(Saved entries)
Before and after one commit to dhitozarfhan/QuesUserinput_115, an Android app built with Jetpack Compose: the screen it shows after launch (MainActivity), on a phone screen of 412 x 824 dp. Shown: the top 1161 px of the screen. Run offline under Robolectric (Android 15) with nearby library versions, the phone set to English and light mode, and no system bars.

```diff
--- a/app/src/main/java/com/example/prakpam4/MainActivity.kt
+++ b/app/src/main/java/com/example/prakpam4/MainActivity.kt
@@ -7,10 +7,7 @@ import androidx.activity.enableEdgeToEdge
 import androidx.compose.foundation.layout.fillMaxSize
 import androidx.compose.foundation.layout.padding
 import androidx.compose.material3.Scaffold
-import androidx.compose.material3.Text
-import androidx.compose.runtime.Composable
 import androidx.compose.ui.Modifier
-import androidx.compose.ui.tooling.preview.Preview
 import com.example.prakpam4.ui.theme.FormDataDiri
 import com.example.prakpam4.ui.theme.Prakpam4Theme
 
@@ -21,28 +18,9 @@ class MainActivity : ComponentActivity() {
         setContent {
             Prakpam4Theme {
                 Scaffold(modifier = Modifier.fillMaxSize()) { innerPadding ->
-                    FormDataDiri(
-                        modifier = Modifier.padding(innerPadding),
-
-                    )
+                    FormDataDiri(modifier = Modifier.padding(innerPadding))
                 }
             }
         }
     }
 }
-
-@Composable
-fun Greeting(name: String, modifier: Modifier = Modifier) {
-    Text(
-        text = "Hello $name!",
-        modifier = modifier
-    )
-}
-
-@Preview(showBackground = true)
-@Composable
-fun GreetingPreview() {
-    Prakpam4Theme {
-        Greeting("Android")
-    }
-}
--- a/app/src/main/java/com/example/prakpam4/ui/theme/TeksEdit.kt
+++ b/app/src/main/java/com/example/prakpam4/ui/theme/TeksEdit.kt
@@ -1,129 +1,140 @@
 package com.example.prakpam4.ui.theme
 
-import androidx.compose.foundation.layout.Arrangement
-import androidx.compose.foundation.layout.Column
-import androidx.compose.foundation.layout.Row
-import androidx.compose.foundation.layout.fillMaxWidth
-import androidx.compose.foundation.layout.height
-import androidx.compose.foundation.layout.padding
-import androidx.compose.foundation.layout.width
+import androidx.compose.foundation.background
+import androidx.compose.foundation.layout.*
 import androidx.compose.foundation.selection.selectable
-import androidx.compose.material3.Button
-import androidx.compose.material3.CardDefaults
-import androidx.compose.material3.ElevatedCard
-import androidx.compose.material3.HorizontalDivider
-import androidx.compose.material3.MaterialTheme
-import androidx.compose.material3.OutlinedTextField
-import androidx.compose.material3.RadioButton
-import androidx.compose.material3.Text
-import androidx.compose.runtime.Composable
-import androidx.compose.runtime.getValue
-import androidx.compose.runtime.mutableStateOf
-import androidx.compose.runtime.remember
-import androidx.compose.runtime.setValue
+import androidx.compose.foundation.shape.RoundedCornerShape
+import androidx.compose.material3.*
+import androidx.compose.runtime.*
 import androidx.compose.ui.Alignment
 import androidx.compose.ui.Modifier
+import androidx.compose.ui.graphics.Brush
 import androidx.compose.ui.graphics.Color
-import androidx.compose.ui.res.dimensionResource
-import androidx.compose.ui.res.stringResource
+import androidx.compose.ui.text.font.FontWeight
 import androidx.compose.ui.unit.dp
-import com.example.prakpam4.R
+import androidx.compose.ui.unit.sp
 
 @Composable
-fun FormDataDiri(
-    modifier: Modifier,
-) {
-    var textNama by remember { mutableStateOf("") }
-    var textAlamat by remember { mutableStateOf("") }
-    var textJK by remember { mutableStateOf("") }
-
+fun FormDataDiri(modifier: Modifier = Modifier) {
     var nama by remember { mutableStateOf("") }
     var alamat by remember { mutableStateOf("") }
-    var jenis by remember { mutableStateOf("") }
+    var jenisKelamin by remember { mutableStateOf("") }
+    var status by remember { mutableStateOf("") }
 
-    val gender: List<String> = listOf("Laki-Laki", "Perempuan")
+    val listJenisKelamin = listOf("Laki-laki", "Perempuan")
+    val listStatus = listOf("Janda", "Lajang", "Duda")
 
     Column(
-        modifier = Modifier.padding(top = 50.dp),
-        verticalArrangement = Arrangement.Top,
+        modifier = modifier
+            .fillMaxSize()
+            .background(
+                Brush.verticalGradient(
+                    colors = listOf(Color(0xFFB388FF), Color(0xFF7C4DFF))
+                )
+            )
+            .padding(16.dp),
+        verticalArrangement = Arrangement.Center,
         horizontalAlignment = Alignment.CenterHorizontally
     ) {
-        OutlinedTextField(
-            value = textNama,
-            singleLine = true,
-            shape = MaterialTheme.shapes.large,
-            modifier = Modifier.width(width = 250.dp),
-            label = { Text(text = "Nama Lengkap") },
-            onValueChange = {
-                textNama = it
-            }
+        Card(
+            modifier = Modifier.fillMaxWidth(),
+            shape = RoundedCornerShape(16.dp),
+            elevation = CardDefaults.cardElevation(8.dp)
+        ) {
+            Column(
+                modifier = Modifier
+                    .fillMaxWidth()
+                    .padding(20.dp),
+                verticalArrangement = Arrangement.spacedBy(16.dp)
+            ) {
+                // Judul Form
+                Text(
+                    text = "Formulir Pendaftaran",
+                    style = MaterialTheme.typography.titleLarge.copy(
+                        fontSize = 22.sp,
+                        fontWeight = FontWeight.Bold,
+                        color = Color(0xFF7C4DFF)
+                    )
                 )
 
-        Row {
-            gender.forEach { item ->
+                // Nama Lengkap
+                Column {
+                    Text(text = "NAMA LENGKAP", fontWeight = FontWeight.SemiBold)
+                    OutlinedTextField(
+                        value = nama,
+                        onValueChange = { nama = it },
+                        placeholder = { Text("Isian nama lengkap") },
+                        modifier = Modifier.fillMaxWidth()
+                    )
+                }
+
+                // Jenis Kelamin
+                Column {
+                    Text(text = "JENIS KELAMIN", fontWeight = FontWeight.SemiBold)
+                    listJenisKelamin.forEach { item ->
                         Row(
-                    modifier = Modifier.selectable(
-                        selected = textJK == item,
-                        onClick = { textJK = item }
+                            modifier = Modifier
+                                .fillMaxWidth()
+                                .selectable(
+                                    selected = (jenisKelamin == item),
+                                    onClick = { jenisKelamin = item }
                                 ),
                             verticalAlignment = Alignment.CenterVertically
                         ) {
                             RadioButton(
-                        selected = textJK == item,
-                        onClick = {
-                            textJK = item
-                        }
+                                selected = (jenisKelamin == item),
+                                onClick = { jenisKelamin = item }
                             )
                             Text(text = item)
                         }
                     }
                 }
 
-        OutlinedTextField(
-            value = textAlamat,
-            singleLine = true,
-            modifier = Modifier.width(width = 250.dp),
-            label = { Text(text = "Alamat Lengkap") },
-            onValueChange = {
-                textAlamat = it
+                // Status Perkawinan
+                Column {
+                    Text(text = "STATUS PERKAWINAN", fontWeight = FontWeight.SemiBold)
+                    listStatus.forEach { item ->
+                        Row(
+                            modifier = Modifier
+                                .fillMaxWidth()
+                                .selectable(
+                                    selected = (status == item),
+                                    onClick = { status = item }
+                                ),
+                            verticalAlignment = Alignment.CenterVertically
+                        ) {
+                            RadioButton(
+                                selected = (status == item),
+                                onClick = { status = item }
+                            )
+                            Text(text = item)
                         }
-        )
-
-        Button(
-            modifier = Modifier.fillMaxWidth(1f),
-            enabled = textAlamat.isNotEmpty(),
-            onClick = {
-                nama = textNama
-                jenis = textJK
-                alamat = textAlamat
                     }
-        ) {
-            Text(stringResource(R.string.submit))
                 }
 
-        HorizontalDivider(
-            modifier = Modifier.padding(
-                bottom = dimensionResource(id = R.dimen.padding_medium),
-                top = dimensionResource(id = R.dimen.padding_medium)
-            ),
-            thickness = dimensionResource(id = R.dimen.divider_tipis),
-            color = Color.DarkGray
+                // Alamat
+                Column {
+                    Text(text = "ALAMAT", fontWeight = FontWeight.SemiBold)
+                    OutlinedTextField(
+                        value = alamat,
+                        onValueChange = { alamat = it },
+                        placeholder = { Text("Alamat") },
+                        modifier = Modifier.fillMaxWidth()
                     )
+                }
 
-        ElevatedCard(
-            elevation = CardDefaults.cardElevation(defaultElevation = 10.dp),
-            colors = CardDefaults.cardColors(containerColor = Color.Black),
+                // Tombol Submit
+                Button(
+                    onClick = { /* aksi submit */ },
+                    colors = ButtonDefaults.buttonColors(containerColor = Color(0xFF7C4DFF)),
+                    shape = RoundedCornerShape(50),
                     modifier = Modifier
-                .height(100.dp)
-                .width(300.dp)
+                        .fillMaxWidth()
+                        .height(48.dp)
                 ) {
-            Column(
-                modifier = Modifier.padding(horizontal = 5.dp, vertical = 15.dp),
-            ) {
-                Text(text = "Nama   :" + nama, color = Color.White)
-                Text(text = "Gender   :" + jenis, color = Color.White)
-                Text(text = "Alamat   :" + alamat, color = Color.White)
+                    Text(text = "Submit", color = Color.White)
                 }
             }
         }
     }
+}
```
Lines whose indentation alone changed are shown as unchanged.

[Problem description]:
Using the records above, determine how many lines hold the word "MainActivity", and answer with that figure only.

[Answer below]:
4